Fellow visitors spent the walk up to the palace snapping pictures of the impressive exterior.Â I couldnâ€™t blame them â€“ I lagged behind the crowd to capture a panoramic snap of the palace.Â As we made our way up, a band welcomed us with jaunty Russian military tunes.
The interior entrance is drab when compared to the ornate exterior.Â Drab, that is, until you cover your shoes with ugly brown shower caps (the secret floor varnish of the Hermitage is apparently restricted to just the Hermitage).Â Once our feet wereÂ adequately covered, we made our way into the ornate white staircase.
WHITE. Â The moldingsÂ and the sculptures were a snowy white, and accented with bold red window treatments and rugs. Â A stark contrast from the gilded Hermitage, but an impressive sight nonetheless.
The palace was openedÂ that evening for our group alone – a far cry from the overflowing crowds from my last visit. Â We made our way through the rooms – each with its own character. Â The familiar Russian gilded accents welcomed us again as we made our way from the bedrooms of the royal families, the salons, dining rooms. Â Musicians were interspersed throughout the rooms, playing selections from Tchaikovsky, Stravinsky, and other famed Russian composers.
The most impressive room in the palace is, without a doubt, the Amber Room. Â While the original panels of amber were stolen by the Germans in WWII, they have been meticulously recreated in a mosaic style to cover the walls in a warm glow. Â This roomÂ usuallyÂ has a strict “no photography” policy, but the rule was waived for our group.
Seabourn, you are seriously spoiling me.
The tour ended in the magnificent ballroom, where musicians were playing classical Russian selections and champagne was being served. Â There were some decidedly cheesy moments during the performance (appearances fromÂ “Empress Katherine” and her consort), but the musical and Russian folk dance performances were beautiful indeed.
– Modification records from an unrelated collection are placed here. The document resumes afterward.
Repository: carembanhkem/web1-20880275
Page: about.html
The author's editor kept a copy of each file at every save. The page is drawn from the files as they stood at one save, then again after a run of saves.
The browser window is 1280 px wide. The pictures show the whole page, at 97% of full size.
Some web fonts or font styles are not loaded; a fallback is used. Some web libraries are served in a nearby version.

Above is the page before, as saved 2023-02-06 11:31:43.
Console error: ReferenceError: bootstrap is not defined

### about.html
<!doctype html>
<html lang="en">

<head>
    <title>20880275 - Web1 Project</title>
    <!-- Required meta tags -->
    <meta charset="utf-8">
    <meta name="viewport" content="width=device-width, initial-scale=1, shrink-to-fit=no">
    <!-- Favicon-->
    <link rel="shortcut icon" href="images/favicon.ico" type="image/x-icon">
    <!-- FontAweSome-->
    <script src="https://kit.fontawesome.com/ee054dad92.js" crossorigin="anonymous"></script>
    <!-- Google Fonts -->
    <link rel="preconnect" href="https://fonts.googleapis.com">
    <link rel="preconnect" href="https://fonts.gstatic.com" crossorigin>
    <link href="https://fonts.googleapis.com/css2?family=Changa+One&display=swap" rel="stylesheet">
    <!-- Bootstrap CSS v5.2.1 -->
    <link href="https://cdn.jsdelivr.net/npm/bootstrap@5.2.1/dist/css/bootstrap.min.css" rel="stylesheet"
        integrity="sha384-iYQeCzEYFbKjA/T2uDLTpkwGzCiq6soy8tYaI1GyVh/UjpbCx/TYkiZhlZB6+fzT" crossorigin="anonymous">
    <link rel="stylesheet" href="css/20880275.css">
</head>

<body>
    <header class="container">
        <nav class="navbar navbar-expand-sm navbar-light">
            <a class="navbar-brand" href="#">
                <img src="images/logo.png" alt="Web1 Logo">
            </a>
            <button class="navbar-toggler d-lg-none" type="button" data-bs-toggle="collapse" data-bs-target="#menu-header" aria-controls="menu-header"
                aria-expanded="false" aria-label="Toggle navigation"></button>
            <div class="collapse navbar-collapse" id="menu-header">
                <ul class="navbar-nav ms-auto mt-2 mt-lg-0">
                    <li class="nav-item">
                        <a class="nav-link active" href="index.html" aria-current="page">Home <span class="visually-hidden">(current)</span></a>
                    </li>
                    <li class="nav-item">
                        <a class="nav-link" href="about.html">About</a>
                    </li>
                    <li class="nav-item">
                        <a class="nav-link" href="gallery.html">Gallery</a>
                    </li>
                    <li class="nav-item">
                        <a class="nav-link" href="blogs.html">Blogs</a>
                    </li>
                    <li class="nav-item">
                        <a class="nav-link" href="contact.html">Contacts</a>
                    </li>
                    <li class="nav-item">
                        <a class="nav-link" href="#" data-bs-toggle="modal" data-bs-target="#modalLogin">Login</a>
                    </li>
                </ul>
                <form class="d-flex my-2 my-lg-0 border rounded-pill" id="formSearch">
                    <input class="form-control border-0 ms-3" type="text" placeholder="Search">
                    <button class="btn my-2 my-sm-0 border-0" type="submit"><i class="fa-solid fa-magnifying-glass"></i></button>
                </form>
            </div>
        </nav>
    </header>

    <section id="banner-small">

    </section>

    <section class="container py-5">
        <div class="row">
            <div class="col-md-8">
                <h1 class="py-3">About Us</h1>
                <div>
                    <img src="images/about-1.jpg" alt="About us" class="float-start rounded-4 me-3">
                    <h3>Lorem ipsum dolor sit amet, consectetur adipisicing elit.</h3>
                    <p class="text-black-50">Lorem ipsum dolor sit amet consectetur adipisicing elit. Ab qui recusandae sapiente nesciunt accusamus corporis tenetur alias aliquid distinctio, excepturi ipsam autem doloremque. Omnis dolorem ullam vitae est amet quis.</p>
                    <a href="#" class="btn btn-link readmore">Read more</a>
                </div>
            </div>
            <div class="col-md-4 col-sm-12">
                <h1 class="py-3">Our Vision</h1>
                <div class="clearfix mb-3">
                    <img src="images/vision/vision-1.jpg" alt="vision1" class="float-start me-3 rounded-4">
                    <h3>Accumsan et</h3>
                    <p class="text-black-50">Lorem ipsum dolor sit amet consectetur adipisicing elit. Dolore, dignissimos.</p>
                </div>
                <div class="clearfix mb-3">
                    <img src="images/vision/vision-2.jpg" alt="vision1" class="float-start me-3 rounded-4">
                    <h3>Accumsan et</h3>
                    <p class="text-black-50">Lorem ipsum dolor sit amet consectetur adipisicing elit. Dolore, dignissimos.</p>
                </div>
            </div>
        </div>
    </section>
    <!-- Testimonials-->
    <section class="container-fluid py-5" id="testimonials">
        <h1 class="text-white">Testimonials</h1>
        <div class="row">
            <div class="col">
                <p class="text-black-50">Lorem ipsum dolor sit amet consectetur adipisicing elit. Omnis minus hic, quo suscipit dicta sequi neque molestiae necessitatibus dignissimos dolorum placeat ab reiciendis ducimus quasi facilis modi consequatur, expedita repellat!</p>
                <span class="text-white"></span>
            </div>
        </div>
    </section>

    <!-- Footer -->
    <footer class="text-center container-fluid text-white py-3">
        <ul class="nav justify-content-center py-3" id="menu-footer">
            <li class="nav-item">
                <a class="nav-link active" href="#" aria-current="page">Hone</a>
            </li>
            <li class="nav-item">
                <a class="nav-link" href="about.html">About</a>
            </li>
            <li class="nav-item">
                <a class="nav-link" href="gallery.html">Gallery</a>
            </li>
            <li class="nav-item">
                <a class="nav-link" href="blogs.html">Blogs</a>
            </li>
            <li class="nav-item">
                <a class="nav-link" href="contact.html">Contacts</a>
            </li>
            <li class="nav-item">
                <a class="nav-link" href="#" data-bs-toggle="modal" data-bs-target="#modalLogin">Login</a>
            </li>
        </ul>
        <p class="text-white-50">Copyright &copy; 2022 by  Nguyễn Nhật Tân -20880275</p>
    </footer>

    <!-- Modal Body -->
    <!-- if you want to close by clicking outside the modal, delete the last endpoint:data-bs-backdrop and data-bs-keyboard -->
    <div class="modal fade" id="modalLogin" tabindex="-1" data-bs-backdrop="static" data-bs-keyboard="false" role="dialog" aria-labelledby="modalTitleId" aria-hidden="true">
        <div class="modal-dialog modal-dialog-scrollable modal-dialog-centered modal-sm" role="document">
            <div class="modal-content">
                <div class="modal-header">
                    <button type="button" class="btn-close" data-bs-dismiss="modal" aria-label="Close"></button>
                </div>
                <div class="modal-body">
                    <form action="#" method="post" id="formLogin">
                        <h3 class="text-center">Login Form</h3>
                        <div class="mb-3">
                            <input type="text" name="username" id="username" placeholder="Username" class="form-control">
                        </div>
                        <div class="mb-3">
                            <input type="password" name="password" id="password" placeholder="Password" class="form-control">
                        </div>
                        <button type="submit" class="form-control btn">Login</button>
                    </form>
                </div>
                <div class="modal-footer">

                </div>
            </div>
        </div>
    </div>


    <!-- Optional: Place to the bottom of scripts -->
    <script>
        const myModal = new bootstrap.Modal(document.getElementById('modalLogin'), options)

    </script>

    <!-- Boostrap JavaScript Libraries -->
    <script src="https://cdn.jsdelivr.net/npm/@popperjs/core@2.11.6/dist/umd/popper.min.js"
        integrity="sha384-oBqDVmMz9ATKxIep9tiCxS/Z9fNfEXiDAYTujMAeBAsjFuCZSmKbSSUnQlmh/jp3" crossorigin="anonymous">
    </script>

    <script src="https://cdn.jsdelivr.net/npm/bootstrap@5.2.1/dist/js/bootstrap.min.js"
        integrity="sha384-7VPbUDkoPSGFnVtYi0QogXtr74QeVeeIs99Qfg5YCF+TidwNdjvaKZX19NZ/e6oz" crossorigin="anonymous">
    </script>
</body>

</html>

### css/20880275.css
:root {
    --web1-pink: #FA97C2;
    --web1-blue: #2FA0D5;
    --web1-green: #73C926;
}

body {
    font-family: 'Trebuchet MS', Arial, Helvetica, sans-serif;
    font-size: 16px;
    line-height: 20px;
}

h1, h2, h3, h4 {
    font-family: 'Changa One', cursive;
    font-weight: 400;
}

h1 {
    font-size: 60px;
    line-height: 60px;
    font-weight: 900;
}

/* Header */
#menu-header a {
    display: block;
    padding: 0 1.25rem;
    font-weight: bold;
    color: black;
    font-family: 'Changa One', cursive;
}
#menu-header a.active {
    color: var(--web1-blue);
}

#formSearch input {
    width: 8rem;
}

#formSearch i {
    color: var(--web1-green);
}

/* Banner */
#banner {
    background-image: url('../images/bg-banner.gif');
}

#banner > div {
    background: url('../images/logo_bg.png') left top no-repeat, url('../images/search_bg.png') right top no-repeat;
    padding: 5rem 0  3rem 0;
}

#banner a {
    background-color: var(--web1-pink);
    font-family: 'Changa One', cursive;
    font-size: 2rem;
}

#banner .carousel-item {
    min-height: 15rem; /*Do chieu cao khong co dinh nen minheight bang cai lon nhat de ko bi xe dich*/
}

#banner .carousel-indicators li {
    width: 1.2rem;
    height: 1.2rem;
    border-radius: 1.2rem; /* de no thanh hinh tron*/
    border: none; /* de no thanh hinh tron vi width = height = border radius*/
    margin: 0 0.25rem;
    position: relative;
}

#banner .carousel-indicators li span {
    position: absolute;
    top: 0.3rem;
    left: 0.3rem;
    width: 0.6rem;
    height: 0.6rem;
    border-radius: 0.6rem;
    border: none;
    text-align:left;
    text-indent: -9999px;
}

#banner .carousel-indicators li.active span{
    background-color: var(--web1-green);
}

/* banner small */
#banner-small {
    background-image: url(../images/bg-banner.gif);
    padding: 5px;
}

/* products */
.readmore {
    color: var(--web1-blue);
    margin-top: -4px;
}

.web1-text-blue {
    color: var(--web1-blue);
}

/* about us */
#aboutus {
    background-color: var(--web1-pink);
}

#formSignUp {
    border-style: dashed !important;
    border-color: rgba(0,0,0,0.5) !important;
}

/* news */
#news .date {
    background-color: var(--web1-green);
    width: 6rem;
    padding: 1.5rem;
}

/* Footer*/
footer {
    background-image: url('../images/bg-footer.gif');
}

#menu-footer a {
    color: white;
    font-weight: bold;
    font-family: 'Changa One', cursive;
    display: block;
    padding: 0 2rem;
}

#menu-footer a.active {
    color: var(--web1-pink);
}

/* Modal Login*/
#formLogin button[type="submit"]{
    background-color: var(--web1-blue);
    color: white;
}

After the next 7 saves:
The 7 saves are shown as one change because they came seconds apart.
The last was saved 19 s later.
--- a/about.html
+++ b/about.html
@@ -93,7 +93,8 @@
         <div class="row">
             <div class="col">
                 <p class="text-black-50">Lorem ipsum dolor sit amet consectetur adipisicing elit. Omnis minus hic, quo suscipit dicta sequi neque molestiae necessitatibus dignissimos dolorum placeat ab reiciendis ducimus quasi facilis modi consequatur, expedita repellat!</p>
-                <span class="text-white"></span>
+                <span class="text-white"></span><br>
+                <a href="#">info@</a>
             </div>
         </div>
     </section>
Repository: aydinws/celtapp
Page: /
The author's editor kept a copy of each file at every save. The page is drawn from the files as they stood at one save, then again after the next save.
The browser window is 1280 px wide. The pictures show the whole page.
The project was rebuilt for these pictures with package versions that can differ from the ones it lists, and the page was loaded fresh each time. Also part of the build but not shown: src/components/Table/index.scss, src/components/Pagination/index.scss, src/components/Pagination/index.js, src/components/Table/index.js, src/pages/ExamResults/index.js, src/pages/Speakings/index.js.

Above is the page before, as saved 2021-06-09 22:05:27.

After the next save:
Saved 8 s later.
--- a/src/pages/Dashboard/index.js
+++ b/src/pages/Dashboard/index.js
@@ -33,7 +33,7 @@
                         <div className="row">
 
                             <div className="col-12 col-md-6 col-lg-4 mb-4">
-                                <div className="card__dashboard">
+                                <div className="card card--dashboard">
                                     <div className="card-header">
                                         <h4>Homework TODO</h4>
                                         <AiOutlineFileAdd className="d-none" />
ThatÂ is the way to tour the Catherine Palace. Â No other.
We made our way outside, where the sun began to setÂ (at 10:30 pm) and the band had returned. Back to the buses and ship for us, but not without some wonderful memories.
30 – I think I’m going to like you.